The key, Tuckner says, is to “document, document, document,” even if you expect your boss to do the right thing. “It’s all about trust but verify.” Then, if you experience sexist comments or behavior — or feel you’re being pushed aside under the assumption you’re less committed to the work because you’re expecting — speak up to your boss and HR, Tuckner says. Keep that in writing, too. “For most women suffering pregnancy discrimination while they’re still employed, the goal is to not have a case — the goal is to document the differential treatment as it’s happening so that the company has the opportunity to rectify the discriminatory treatment, and if they do not, the next best resolution is to negotiate a separation from the company with severance,” Tuckner explains.
Advocates say a broad cultural shift is also needed. As long as women are seen as primarily responsible for taking care of the kids, they’ll be seen as less committed at the office. Men need to step up and take on an equal share, Collins says, and employers need to “abandon this outdated notion that women are the only workers with family responsibilities.”
Further, caring for children, and, in some cases, aging parents, directly conflicts with America’s always-on work culture. “Being an ‘ideal worker’ in the U.S. means showing undivided, extreme commitment to one’s employer: a full allegiance of time, energy, and dedication. Any external responsibilities detract from this image. Women’s unequal burden for housework and caregiving mean we assume women and mothers are categorically unable to be ‘ideal workers’ on the job,” Collins says. Harris made the same argument on the debate stage: “What we are seeing in America today is the burden principally falls on women to do that work.”
New legislation is placing the burden to fix this on women, as well. The Pregnant Workers Fairness Act, introduced in Congress in 2017, would require employers to make reasonable accommodations for women before and after giving birth and protect them from retaliation or intimidation if they request those accommodations. It would also make the process more interactive, requiring employees and employers to talk about those needs. So, more protections could be on the horizon for women — as long as they demand them, kicking off difficult conversations with their bosses that, at present, don't always go so well.

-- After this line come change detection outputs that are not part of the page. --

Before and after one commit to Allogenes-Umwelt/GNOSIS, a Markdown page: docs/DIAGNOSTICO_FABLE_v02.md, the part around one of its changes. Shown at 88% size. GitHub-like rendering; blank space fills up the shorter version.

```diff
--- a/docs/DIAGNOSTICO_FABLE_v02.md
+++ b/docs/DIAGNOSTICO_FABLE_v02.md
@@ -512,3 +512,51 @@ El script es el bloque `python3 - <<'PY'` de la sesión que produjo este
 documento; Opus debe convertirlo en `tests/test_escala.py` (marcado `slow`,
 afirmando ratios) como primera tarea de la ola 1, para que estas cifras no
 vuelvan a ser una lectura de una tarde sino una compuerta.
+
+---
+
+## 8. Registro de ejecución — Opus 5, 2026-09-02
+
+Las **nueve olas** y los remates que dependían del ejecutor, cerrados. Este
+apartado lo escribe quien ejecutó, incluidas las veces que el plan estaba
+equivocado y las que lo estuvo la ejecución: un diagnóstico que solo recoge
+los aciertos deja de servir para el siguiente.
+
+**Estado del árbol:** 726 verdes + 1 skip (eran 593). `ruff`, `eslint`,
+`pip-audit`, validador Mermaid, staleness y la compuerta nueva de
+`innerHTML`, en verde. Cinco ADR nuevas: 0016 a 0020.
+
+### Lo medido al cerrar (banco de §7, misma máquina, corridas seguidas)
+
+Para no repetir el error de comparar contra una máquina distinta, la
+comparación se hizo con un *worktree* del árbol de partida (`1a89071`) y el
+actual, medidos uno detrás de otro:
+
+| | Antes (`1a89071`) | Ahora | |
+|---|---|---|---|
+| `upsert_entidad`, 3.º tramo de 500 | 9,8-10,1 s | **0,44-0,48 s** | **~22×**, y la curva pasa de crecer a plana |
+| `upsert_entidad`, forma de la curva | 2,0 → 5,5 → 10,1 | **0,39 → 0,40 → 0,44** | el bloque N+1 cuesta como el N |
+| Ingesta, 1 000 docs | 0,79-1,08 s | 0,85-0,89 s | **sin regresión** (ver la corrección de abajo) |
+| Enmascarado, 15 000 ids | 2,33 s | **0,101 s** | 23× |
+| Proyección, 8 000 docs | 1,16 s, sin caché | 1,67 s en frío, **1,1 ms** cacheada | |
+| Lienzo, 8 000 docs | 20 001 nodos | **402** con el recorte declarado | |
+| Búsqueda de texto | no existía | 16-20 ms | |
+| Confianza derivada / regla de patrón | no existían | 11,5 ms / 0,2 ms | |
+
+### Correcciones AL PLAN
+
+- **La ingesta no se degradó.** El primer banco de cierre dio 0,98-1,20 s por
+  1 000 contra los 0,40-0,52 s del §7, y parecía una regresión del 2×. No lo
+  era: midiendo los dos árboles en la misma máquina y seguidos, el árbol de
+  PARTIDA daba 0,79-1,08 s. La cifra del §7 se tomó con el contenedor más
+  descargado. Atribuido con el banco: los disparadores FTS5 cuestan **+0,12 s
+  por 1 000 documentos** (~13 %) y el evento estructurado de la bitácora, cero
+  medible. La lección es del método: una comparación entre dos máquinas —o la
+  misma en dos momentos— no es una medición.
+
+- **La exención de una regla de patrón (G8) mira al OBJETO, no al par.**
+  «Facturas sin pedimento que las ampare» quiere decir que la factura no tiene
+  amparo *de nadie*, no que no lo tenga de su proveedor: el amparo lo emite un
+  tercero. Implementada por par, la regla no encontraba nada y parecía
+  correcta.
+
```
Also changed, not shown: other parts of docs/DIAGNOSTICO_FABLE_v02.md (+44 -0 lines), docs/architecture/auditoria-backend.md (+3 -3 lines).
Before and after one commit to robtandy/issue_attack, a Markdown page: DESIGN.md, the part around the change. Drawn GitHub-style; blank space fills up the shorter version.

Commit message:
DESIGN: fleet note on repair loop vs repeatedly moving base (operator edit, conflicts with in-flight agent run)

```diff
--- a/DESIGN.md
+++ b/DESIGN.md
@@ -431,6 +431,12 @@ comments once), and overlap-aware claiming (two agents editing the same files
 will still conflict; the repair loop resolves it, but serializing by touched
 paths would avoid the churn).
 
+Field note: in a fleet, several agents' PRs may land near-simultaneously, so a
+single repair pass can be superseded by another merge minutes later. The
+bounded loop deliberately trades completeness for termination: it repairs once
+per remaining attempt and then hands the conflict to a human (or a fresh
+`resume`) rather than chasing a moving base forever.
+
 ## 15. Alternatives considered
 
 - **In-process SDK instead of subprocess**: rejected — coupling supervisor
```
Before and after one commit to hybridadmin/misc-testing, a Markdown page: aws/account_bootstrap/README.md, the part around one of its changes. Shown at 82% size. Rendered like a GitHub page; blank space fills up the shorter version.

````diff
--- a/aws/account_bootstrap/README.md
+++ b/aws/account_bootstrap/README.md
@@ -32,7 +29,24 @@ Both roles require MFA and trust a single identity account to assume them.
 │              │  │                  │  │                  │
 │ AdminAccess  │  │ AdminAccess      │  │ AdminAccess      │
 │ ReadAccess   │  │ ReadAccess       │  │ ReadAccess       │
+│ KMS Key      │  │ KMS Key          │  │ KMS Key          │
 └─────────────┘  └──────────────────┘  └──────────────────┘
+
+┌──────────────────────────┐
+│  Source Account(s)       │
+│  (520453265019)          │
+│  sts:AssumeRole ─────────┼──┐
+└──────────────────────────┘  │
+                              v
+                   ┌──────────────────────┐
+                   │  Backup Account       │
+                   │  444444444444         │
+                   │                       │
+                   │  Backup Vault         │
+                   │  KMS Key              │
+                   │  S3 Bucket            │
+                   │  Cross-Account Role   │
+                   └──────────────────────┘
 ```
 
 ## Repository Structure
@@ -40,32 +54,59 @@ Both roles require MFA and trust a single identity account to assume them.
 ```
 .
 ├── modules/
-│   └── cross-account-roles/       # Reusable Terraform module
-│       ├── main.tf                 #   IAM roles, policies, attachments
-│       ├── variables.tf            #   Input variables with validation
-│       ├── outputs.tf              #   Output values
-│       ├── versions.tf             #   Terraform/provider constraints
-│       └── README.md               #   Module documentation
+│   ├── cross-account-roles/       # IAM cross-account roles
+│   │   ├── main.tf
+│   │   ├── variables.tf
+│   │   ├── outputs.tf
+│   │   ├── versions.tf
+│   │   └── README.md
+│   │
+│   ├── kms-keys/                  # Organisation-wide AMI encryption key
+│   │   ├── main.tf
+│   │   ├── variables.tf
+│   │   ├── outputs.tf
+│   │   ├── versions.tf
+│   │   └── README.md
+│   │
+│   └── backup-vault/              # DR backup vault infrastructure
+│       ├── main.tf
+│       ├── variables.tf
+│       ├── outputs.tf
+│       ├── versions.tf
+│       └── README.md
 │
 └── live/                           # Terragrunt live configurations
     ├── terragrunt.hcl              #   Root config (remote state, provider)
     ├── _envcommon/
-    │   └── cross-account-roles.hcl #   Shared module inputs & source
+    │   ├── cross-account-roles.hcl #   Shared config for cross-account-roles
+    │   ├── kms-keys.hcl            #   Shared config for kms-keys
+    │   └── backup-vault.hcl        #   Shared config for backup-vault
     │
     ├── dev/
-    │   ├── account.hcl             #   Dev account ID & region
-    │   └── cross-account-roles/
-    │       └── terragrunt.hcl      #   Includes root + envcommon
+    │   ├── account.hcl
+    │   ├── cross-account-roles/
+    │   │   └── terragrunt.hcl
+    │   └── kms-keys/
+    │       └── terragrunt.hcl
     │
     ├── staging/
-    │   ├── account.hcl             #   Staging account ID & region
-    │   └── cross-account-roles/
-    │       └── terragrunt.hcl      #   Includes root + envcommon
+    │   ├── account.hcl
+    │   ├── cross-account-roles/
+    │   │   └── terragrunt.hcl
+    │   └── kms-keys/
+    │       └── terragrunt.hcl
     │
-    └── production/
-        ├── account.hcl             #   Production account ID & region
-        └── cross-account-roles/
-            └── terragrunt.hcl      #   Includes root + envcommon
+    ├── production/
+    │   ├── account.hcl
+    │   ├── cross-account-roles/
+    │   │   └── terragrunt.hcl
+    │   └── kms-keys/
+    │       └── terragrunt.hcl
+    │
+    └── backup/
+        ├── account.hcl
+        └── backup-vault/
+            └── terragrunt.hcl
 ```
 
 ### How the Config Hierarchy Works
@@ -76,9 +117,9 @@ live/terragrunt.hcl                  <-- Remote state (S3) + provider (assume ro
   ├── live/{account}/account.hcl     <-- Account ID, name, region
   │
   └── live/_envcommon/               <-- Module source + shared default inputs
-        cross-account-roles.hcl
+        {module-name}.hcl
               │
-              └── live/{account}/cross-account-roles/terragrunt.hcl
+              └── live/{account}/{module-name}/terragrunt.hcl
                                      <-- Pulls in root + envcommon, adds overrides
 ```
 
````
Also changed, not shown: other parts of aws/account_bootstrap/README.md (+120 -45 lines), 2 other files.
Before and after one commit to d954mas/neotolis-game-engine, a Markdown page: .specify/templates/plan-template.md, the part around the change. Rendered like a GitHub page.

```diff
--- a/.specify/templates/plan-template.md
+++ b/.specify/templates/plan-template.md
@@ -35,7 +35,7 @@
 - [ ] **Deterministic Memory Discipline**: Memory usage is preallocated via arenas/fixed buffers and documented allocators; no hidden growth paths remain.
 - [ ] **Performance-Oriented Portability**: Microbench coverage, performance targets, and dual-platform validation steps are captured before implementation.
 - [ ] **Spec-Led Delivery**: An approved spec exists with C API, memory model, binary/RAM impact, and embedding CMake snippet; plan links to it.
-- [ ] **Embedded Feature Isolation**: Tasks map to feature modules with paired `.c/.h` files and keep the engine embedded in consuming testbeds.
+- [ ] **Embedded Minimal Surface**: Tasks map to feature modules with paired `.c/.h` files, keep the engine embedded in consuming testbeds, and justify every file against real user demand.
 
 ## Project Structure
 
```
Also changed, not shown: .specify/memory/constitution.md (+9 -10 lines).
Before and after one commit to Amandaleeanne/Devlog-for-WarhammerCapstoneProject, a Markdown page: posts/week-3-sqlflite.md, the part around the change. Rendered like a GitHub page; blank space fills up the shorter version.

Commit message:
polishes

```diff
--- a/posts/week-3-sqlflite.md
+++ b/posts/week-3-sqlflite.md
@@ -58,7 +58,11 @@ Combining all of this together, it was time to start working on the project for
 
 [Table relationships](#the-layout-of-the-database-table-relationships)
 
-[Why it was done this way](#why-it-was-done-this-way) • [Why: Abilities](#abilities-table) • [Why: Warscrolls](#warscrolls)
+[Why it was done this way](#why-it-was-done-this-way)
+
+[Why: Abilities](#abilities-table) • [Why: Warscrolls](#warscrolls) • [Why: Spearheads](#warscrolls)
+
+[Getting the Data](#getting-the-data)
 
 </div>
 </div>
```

“Just because ‘fired for being pregnant’ isn’t written on the pink slip, it doesn’t mean employers don’t base decisions on pregnancy status,” Horvath says. And the outpouring of stories after Elizabeth Warren shared her experience backs that up. Tuckner adds that the vast majority of pregnancy discrimination cases end up settling out of court, and, when they do go to trial, women are increasingly winning thanks to new laws and better protections. Still, because the burden falls to a woman to pursue legal action in the first place, many never get as far an attorney’s office. “There’s also very little enforcement and accountability, because it costs time and money to pursue these cases. The people who are the most harmed are the ones who have the least access to the resources they would need to make a case against their employers,” Horvath says.
In the end, that’s exactly what it comes down to: resources, and who exactly is entitled to them. As Warren said in Wednesday’s debate when asked about states seeking to limit abortion access: Women’s rights are human rights — and they’re also economic rights.
Having children is expensive, but motherhood shouldn’t also cost women their careers.